→ **TASK STATEMENT**
Copy each line of the material below that includes the string "class".

========================================

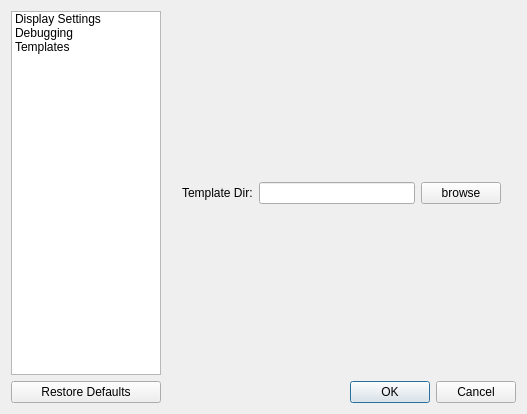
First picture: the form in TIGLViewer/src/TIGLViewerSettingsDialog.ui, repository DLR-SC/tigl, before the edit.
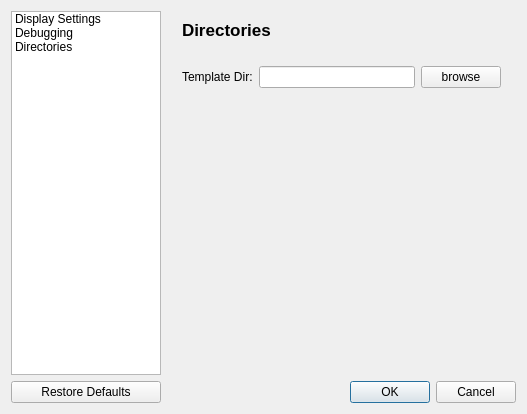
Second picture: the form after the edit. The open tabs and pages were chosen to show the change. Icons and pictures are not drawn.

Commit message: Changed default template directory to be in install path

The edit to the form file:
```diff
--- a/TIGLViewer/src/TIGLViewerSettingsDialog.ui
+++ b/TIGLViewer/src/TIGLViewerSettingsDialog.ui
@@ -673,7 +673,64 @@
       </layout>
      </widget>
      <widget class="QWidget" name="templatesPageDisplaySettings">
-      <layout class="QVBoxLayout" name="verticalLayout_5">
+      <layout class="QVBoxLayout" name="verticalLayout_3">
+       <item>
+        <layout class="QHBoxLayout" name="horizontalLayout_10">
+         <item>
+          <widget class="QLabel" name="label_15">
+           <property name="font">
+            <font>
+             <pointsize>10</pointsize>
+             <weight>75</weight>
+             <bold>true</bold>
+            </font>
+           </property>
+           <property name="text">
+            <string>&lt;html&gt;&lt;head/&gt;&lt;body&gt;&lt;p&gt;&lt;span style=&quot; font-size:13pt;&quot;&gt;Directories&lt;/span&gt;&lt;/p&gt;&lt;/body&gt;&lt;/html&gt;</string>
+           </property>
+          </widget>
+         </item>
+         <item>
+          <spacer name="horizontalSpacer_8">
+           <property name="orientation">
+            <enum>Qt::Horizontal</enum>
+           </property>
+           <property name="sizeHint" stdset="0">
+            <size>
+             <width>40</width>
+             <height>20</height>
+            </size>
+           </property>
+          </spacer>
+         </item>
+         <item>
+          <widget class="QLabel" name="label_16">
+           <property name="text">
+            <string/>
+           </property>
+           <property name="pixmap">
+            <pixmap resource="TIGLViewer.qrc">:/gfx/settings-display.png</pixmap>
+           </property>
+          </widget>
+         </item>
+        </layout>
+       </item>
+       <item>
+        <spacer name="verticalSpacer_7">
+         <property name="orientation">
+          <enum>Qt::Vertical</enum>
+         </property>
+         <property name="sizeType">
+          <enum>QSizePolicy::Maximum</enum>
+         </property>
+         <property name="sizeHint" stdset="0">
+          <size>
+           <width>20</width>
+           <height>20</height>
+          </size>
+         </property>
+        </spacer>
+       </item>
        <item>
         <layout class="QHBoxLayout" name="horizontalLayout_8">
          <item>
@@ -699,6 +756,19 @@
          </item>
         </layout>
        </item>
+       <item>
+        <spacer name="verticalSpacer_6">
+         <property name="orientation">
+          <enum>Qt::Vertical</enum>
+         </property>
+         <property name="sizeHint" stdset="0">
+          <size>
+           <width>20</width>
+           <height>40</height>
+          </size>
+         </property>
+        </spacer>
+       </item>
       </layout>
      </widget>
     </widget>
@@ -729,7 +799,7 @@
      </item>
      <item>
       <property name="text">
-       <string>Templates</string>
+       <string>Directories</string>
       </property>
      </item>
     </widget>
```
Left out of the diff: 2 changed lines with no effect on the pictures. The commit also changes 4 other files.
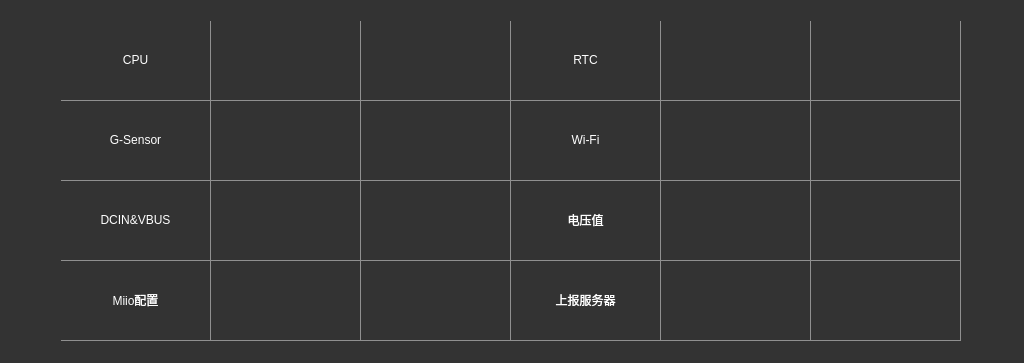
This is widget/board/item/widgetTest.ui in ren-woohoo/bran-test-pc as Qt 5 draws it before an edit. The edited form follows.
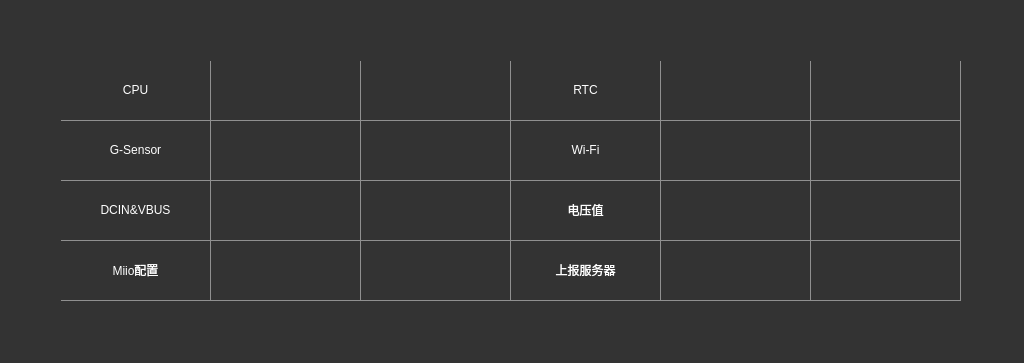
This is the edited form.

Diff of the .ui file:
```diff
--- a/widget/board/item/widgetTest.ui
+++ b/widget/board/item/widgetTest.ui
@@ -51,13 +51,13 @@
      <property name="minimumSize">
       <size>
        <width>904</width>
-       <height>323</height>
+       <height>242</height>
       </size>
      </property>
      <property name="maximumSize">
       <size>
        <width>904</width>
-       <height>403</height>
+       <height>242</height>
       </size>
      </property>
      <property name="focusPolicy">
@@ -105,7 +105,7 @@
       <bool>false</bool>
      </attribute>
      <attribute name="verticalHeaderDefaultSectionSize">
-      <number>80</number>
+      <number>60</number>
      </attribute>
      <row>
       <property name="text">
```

========================================

→ **SOLUTION FOR THIS TASK**
      <widget class="QWidget" name="templatesPageDisplaySettings">
-      <layout class="QVBoxLayout" name="verticalLayout_5">
+      <layout class="QVBoxLayout" name="verticalLayout_3">
+        <layout class="QHBoxLayout" name="horizontalLayout_10">
+          <widget class="QLabel" name="label_15">
+          <widget class="QLabel" name="label_16">
         <layout class="QHBoxLayout" name="horizontalLayout_8">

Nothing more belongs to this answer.